The diagnosis is based on the results of a microbiological study (bone biopsy, blood syringe, fistula, articular fluid), X-ray (although in the early stages it can not be detected with the help of the disease), computed tomography (helps to find gas in the bone marrow, and also Areas of dead tissue), fistulography, MRI, radionuclide diagnosis (suitable for the earliest diagnosis) and ultrasound.
The most common types of disease
Post-traumatic osteomyelitis can occur either after an open fracture, or during surgery on bone tissue or a joint. There is also a gunshot traumatic osteomyelitis, which often occurs after comminuted fractures.
Odontogenic osteomyelitis can arise as a result of bacteria penetrating through carious cavities, after dislocation of the jaw, periodontitis, improper treatment of the tooth or prosthetics, due to chronic diseases, and not only diseases of the oral cavity.
The acute form of this inflammatory disease is accompanied by pain in the area of the tooth, which is damaged. These sensations are amplified if the tooth is pressed or knocked. Also, there is swelling of the tissues around the affected tooth, they swell and blush. Over time, the tooth can become mobile, neighboring teeth too. Also become painful and enlarged lymphatic submandibular and cervical nodes. Headache in this case, too. Inflammation is also told by blood tests. With this inflammation, the taste sensations and the sensitivity of the lips are often violated.
Odontogenic osteomyelitis in chronic form can last for more than one year, with the pain that subsides, then again it makes itself known. Teeth become mobile at the same time, the bone thickens, and pus can periodically go pus. If a diagnosis is made of odontogenic osteomyelitis, treatment begins with the removal of the damaged tooth.
Acute hematogenous osteomyelitis occurs as a result of the introduction of bacteria that cause inflammation into the blood vessels of the bone. Acute hematogenous osteomyelitis is common in children. Usually, this inflammation affects long bones, but here the duration and nature of the course is different.
So, acute hematogenous osteomyelitis can last only two to three months, during which all the defenses of the body are activated and the inflammation goes by itself.
This is a breakdown form of the disease.
Also, hematogenous osteomyelitis can last about six months. Recovery also comes naturally, but this is a longer process.

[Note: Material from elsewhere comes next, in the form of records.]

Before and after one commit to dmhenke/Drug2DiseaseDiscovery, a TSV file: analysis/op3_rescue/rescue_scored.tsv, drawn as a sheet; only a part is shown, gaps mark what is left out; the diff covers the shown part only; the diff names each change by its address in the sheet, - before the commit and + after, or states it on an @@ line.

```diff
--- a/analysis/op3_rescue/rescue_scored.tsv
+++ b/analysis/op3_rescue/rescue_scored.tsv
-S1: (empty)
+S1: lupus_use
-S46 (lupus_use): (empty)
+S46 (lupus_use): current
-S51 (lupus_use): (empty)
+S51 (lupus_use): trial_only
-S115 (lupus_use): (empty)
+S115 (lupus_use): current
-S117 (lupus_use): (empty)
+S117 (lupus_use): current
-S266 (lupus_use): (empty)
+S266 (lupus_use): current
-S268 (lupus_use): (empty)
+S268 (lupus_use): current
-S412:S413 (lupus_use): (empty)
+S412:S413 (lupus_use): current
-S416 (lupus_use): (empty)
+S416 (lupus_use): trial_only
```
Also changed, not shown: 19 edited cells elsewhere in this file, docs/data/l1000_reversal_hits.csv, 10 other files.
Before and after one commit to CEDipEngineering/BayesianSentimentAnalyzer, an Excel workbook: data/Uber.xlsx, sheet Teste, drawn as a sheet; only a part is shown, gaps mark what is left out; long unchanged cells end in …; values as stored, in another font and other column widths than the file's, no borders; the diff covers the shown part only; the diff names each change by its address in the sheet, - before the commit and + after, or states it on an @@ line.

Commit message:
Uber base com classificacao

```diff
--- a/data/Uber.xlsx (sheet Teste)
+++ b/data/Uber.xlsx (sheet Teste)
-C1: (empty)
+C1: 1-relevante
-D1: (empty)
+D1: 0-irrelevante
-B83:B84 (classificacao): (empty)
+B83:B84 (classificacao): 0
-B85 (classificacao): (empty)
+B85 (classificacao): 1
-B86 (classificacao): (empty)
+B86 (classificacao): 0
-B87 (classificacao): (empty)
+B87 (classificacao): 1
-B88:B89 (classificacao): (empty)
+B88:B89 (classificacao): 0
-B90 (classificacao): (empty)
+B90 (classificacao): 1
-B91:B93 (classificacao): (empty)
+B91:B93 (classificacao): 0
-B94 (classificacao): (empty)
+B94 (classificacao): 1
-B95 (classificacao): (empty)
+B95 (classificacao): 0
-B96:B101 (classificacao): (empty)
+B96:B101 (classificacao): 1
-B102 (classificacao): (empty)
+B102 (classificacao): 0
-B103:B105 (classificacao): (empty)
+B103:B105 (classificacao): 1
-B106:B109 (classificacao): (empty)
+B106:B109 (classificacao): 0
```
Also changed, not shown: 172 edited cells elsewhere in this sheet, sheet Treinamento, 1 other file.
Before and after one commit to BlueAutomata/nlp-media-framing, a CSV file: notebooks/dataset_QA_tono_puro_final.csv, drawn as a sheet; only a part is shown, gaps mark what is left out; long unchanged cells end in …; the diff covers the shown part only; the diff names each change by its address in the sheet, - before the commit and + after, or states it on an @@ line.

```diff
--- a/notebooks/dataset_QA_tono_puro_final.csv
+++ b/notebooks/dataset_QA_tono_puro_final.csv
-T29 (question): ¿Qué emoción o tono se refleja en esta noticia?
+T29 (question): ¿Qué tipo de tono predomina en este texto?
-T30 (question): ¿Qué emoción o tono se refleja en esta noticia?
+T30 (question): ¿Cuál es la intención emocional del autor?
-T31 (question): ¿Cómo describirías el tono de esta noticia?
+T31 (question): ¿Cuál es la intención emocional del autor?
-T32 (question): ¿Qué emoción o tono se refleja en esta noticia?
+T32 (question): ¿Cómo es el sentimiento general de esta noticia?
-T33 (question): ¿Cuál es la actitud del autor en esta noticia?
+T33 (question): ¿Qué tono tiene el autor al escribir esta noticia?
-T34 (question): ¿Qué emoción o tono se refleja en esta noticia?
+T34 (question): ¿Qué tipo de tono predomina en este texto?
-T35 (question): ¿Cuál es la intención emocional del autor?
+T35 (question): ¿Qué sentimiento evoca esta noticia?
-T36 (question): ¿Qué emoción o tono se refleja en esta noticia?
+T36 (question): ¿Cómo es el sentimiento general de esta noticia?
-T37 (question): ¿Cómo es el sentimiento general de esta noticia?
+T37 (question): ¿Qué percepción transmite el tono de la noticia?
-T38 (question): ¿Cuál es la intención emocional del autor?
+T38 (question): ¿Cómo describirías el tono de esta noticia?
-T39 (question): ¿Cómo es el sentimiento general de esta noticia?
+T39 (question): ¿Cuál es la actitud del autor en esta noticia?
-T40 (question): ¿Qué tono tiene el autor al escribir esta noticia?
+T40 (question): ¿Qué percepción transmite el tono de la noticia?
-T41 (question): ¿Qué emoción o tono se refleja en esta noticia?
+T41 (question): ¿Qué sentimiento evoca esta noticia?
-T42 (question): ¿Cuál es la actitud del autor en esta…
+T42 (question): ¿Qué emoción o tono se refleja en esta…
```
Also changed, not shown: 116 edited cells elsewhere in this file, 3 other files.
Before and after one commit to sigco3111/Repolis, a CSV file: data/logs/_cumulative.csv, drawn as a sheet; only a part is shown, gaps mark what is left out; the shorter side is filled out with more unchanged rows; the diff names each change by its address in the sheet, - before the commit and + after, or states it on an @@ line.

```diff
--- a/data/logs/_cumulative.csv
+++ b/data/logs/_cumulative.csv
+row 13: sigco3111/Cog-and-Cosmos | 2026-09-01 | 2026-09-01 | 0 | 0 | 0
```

In addition, acute hematogenous osteomyelitis can be fulminant. It is provoked by staphylococci. In this case, many degradation products of endogenous bacteria are instantly released into the blood, and the pressure instantaneously falls. In this case, acute hematogenous osteomyelitis can result in death.
It can also last more than eight months and become chronic. Complications can be a violation of protein metabolism and muscle atrophy.
Treatment of osteomyelitis without surgery will not be effective. But drug treatment should take place according to several principles.
First, you need to create a barrier that prevents bacteria from spreading.
Secondly, you need to choose the antibacterial drug to which the pathogen is sensitive.
And, finally, the medical treatment of osteomyelitis should be accompanied by a restriction of mobility of the problem area.
The operation is prescribed for frequent relapses, fistulas that last long, purulent swelling and severe necrosis.
Treatment of osteomyelitis with folk remedies is ineffective.